Charity Awards 2024

Former Mind CEO honoured for extraordinary impact at the Charity Awards 2024

Paul Farmer, the former Mind chief executive who has been hugely influential in changing the narrative around mental health and making illness much more widely understood, has been awarded the Daniel Phelan Award for Outstanding Achievement at this year’s Charity Awards.

Farmer was presented with his prize at the Charity Awards ceremony last night by Cathy Phelan-Watkins, director of Civil Society Media and wife of the late Daniel Phelan, creator of the Charity Awards.

He was honoured for three decades of leadership in the mental health sector, including key roles at Samaritans and Rethink Mental Illness, and culminating in 16 years at the helm of Mind. 

Throughout his career, he campaigned tirelessly for more humane and effective mental health legislation, and was a key proponent of the Mental Health Media Awards which played a critical role in changing how mental ill health is portrayed in the news and on TV programmes.

He was one of the architects of Time to Change, the 15-year campaign that brought together charities, employers, schools, funders, government agencies, public authorities, the media, celebrities, and people with lived experience of the mental health system to shift the dial on perceptions of mental ill health and people’s reactions to it. 

He also wrote or co-authored several seminal reports which served to shift government policy, including the Five Year Forward View for Mental Health and the Thriving at Work review, which set out the minimum standards that all employers should adopt to preserve and protect the mental wellbeing of their staff.

Over the course of Farmer’s career, understanding of and attitudes to mental health among the public, politicians and the media have been transformed. The stigma and discrimination that historically accompanied any form of mental ill health has been significantly reduced, and Farmer’s campaigning, advocacy and collaborative approach have been key to this change.  

Now, as chief executive of Age UK, he wants to effect a similar transformation for older people, to tackle the ageism that pervades much of society and ensure that every older person feels valued and included. 

Farmer responds

Farmer collected his award alongside 10 category winners and the winner of the Overall Award for Excellence, LandWorks, at a black-tie ceremony at the Royal Lancaster London, hosted by writer and broadcaster Ayesha Hazarika. Accepting the award, Farmer pointed to the “huge challenge” facing the country but said the new government had a rare opportunity to “reset”.

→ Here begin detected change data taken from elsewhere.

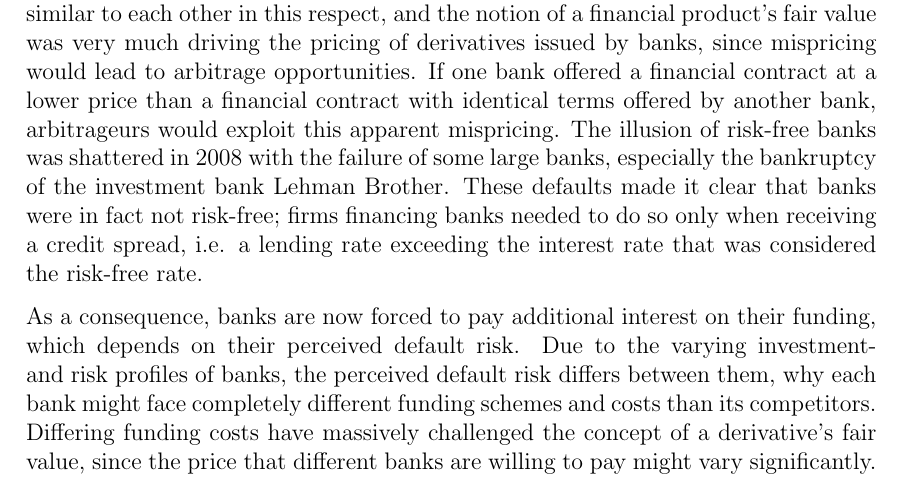
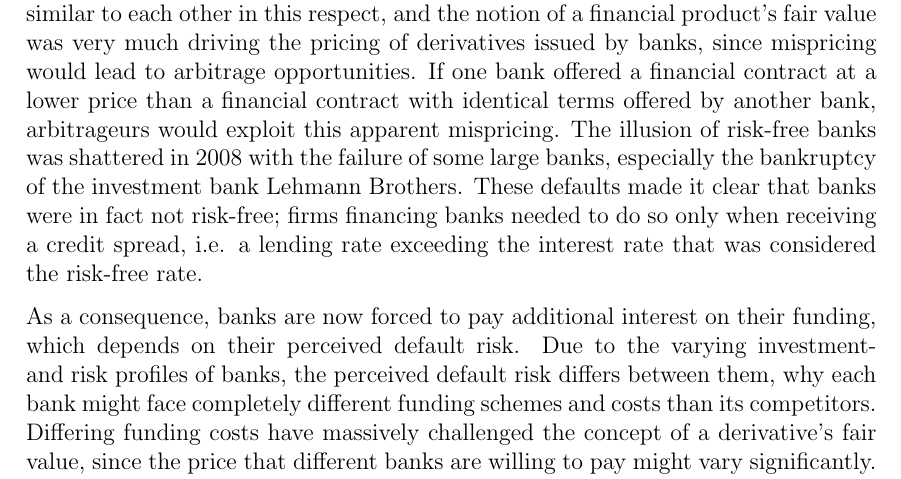
Before and after one commit to sebastianbaltser/master-thesis, a LaTeX thesis (thesis/main.tex, which reads thesis/content/body-matter/fva-debate/origin-of-fva.tex): part of page 2 of 16, cut so that both start at the same text. Compiled offline with pdfLaTeX.

Commit message:
Fix typo

```diff
--- a/thesis/content/body-matter/fva-debate/origin-of-fva.tex
+++ b/thesis/content/body-matter/fva-debate/origin-of-fva.tex
@@ -12,7 +12,7 @@
         If one bank offered a financial contract at a lower price than a financial contract with identical terms
         offered by another bank, arbitrageurs would exploit this apparent mispricing.
         The illusion of risk-free banks was shattered in 2008 with the failure of some large banks,
-        especially the bankruptcy of the investment bank Lehman Brother.
+        especially the bankruptcy of the investment bank Lehmann Brothers.
         These defaults made it clear that banks were in fact not risk-free;
         firms financing banks needed to do so only when receiving a credit spread,
         i.e. a lending rate exceeding the interest rate that was considered the risk-free rate.
```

He urged the Starmer administration to apply three attributes to its work ahead: compassion and care; belief and hope; and progress and change.

“I think that we are in need of healing,” he said.

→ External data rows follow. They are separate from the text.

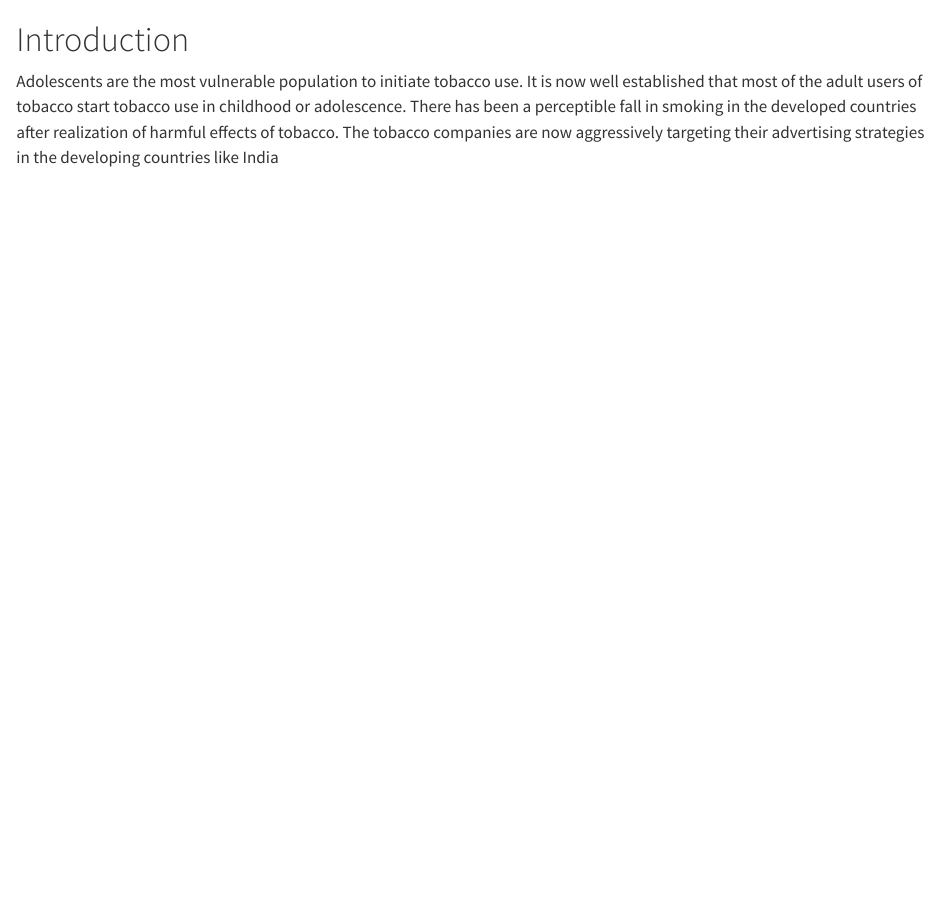
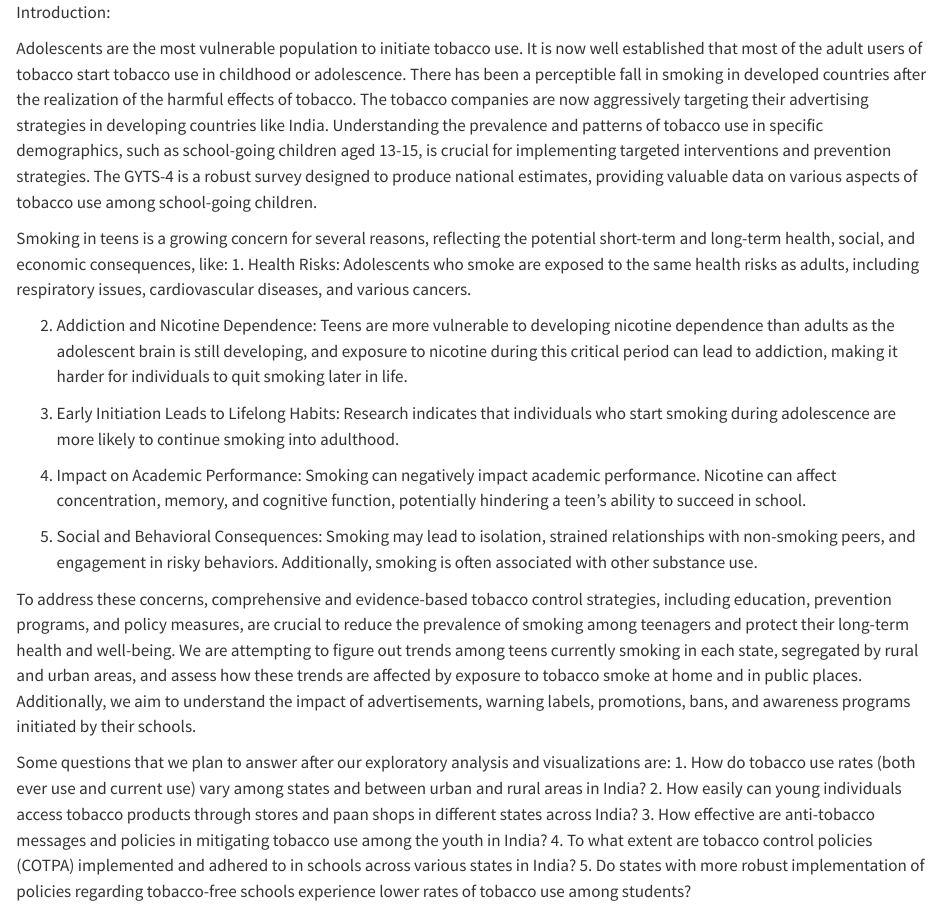
Before and after one commit to gd2665/EDAVfinalproject2023, a Quarto document (index.qmd): the page in a window 1100 px wide, from its top. Rendered offline with R 4.5, knitr and Pandoc in place of Quarto, with nearby package versions.

Commit message:
Update index.qmd

```diff
--- a/index.qmd
+++ b/index.qmd
@@ -1,2 +1,24 @@
-# Introduction
-Adolescents are the most vulnerable population to initiate tobacco use. It is now well established that most of the adult users of tobacco start tobacco use in childhood or adolescence. There has been a perceptible fall in smoking in the developed countries after realization of harmful effects of tobacco. The tobacco companies are now aggressively targeting their advertising strategies in the developing countries like India
+Introduction:
+
+Adolescents are the most vulnerable population to initiate tobacco use. It is now well established that most of the adult users of tobacco start tobacco use in childhood or adolescence. There has been a perceptible fall in smoking in developed countries after the realization of the harmful effects of tobacco. The tobacco companies are now aggressively targeting their advertising strategies in developing countries like India. Understanding the prevalence and patterns of tobacco use in specific demographics, such as school-going children aged 13-15, is crucial for implementing targeted interventions and prevention strategies. The GYTS-4 is a robust survey designed to produce national estimates, providing valuable data on various aspects of tobacco use among school-going children.
+
+Smoking in teens is a growing concern for several reasons, reflecting the potential short-term and long-term health, social, and economic consequences, like:
+1. Health Risks: Adolescents who smoke are exposed to the same health risks as adults, including respiratory issues, cardiovascular diseases, and various cancers.
+
+2. Addiction and Nicotine Dependence: Teens are more vulnerable to developing nicotine dependence than adults as the adolescent brain is still developing, and exposure to nicotine during this critical period can lead to addiction, making it harder for individuals to quit smoking later in life.
+
+3. Early Initiation Leads to Lifelong Habits: Research indicates that individuals who start smoking during adolescence are more likely to continue smoking into adulthood.
+
+4. Impact on Academic Performance: Smoking can negatively impact academic performance. Nicotine can affect concentration, memory, and cognitive function, potentially hindering a teen's ability to succeed in school.
+
+5. Social and Behavioral Consequences: Smoking may lead to isolation, strained relationships with non-smoking peers, and engagement in risky behaviors. Additionally, smoking is often associated with other substance use.
+
+To address these concerns, comprehensive and evidence-based tobacco control strategies, including education, prevention programs, and policy measures, are crucial to reduce the prevalence of smoking among teenagers and protect their long-term health and well-being.
+We are attempting to figure out trends among teens currently smoking in each state, segregated by rural and urban areas, and assess how these trends are affected by exposure to tobacco smoke at home and in public places. Additionally, we aim to understand the impact of advertisements, warning labels, promotions, bans, and awareness programs initiated by their schools.
+
+Some questions that we plan to answer after our exploratory analysis and visualizations are:
+1. How do tobacco use rates (both ever use and current use) vary among states and between urban and rural areas in India?
+2. How easily can young individuals access tobacco products through stores and paan shops in different states across India?
+3. How effective are anti-tobacco messages and policies in mitigating tobacco use among the youth in India?
+4. To what extent are tobacco control policies (COTPA) implemented and adhered to in schools across various states in India?
+5. Do states with more robust implementation of policies regarding tobacco-free schools experience lower rates of tobacco use among students?
```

“There is a lot of division, quite a lot of shouting – in some ways we’ve never been so vocal. Yet there hasn’t been a lot of talking and there hasn’t been a lot of listening.

“So the solutions we know, many people in this room know, to many of the problems rest in communities, in bringing people together.”

He went on: “We all saw it during Covid and we need to rekindle that spirit of looking out for our neighbours, our friends, our colleagues.

“I feel that belief and hope have been in pretty short supply. I’m not just for England fans here.

“In fact, if you go to the cupboard marked belief and hope, you are not going to find a lot in it. A few streamers from 1997, a couple of London 2012 T-shirts. 

“And yet, day after day I see the belief and the hope that many charities bring to the lives of hundreds of thousands of people in this country and abroad as well.

“The volunteers, the voluntary sector staff are the “Belief-makers”. As are many others that we work alongside. Increasingly, I think, the narrative of what is possible is going to be crucial. 

“We showed with our work on mental health that you can focus on what people can do […] in order to be able to help change the tone and the attitudes. That is one of the important things I think we’ve learnt in that mental health conversation. We recognised that we all have mental health and we all work with it every day.”

He concluded with a message for the sector, urging charities to carry on speaking truth to power, but also to build on its strengths to help bring about a “change of mood”.

“Starting with more compassion for our neighbours, and our communities.

“Offering and building care so we can respond to people’s needs, not just look and shake our heads quietly.

“Creating a sense of hope and possibility in people’s lives, celebrating progress, however small, as an incremental step towards longer change.”

About the Daniel Phelan Award

The Daniel Phelan Award for Outstanding Achievement is the only individual award given out, and the recipient is selected by Civil Society Media and approved by the judging panel. Farmer joins an illustrious list of winners, including Sir Roger Singleton, Baroness Jill Pitkeathley, Dame Julia Unwin, Sir Nicholas Young, and Dr Hany El-Banna.

Daniel Phelan founded the Charity Awards in 2000.  After he died in 2015, the organisers at Civil Society Media changed the name of the Outstanding Achievement Award to honour his memory.

Read Tania Mason’s profile of Paul Farmer here.

Click here tp read the full list of Charity Awards 2024 winners.